Germany's Interior Minister Horst Seehofer, representing Bavaria's conservative Christian Social Union party, has not ruled out that his country will resume deporting criminals and offenders to Syria, lifting a 6-year moratorium. The politician, known for his tough stance on migration control, told the local outlet Redaktionsnetzwerk Deutschland that his ministry is considering such a scenario.
The German broadcaster Deutsche Welle has reported that the German authorities are expected to make a decision in two weeks, when the conference of regional interior ministers takes place.
Over the last few months, protests against Angela Merkel’s refugee policy have shaken several towns throughout Germany. They were prompted by acts of violence including gang rape and murder, allegedly perpetrated by migrants. In late October, thousands rallied in Freiburg after seven Syrians have been arrested on suspicion of raping an 18-year-old student. In September, the German city of Chemnitz was rocked by anti-immigrant protests, led by right-wing activists, after a local carpenter was allegedly stabbed to death by a migrant from Syria and another from Iraq following an altercation at a music festival.
Deportation to Syria on Pause
The temporary deportation ban is due to expire on December 31, 2018. It was first introduced in 2012, a year after the civil war in Syria broke out, and subsequently prolonged by regional interior ministers. It was last extended in 2017, although Bavaria and Saxony voiced a desire to lift the moratorium in mid-2018, if security conditions in Syria allow.
Saxony’s Interior Minister Roland Woeller from Angela Merkel’s Christian Democratic Union and his Bavarian counterpart Joachim Herrmann (CSU) have backed the revived initiative to deport criminals.

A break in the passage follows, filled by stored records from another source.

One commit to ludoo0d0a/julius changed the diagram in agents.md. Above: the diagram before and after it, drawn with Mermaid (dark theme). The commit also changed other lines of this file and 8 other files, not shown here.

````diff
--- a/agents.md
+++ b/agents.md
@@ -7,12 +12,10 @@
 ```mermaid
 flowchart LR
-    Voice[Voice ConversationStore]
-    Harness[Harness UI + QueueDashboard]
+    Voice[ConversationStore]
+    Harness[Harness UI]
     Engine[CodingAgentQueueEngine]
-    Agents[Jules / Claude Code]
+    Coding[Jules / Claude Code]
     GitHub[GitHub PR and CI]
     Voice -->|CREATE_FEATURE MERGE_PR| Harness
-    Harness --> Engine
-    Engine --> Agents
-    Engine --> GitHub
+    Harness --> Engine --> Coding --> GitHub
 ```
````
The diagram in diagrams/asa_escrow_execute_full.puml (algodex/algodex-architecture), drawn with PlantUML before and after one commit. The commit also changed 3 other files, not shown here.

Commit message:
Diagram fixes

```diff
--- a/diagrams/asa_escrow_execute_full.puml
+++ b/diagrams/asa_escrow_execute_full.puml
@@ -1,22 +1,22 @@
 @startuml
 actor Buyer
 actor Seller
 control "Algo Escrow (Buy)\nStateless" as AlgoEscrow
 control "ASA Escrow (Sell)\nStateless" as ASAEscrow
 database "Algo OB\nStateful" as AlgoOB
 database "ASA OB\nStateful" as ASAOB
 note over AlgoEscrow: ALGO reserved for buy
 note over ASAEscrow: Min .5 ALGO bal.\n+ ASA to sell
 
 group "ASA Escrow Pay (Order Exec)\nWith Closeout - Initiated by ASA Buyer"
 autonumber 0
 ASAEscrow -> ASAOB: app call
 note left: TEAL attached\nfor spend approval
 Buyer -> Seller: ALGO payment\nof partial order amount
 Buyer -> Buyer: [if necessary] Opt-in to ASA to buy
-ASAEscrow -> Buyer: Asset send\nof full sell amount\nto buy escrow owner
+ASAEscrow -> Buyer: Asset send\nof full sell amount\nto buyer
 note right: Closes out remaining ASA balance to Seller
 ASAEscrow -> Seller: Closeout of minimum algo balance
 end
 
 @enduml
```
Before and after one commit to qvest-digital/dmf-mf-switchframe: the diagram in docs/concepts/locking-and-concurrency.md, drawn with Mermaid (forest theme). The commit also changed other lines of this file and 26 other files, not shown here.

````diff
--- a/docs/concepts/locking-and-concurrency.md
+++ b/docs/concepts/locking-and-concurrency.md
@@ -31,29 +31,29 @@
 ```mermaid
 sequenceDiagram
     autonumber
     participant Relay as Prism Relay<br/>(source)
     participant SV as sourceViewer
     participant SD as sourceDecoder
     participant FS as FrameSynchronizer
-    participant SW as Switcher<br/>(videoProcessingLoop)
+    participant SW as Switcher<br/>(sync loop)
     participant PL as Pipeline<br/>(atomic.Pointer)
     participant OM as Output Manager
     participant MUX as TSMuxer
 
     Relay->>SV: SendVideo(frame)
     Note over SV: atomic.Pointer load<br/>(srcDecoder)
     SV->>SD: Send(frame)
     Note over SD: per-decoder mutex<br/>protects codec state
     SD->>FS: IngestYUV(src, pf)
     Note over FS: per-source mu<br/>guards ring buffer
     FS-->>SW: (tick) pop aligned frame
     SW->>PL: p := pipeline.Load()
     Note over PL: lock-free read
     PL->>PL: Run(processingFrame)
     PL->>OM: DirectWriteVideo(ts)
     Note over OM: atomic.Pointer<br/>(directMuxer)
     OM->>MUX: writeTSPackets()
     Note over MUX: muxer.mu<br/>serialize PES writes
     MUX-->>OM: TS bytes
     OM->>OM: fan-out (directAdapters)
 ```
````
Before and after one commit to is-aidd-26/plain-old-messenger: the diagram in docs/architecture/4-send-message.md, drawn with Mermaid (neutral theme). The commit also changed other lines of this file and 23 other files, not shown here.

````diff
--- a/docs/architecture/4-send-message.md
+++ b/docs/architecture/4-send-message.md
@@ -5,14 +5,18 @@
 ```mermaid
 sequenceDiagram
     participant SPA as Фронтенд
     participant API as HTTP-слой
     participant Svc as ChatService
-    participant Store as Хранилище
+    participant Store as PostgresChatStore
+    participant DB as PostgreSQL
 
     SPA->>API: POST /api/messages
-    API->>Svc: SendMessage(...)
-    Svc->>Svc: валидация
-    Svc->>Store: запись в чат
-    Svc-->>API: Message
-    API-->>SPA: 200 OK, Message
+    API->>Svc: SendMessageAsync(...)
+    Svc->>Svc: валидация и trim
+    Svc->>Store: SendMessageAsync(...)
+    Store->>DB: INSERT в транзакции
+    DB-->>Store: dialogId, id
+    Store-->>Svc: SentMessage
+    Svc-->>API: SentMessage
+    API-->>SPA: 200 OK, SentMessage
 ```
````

"As soon as the security situation allows, there should be an option to send people who pose a danger to the public and also criminals to Syria," Woeller told the media.
He stated that the interior ministers will consider the latest report issued by Germany’s Foreign Minister. It characterised the current situation in Syria as "complex, still difficult and volatile," a description which was applied both to territories controlled by militants and to regions where Damascus has reintroduced the rule of law.
Spiegel reports that almost all Syrians in Germany currently receive refugee status, as only 52 out of approximately 22,500 applications were rejected in 2018. Syrians constitute the lion's share of all applicants seeking asylum in Germany. According to the Federal Office for Migration and Refugees (BAMF), nearly 34,000 claims out of the total number of 124,000 have been filed by migrants from this Arab Republic.
Germany took in 325,400 refugees in 2017, who accounted for almost 60 percent of the 540,000 migrants who were resettled last year in Europe. The statistics office said that about 33 percent of the migrants were from Syria.